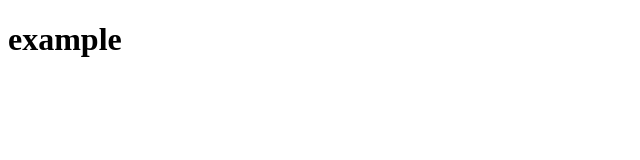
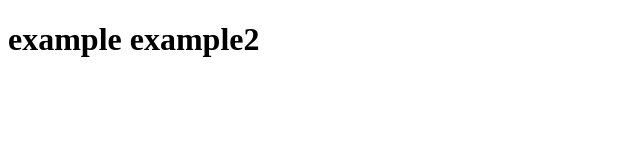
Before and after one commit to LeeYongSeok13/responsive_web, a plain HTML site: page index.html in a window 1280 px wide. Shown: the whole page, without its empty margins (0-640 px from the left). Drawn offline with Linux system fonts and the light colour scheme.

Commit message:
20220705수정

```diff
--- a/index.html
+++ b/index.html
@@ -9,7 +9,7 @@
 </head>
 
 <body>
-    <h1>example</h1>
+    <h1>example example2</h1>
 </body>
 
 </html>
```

•••••

* WORK ITEM
State how many lines in the entries above include the word "html"; reply with the number alone.

* SOLUTION TO THIS EXERCISE
4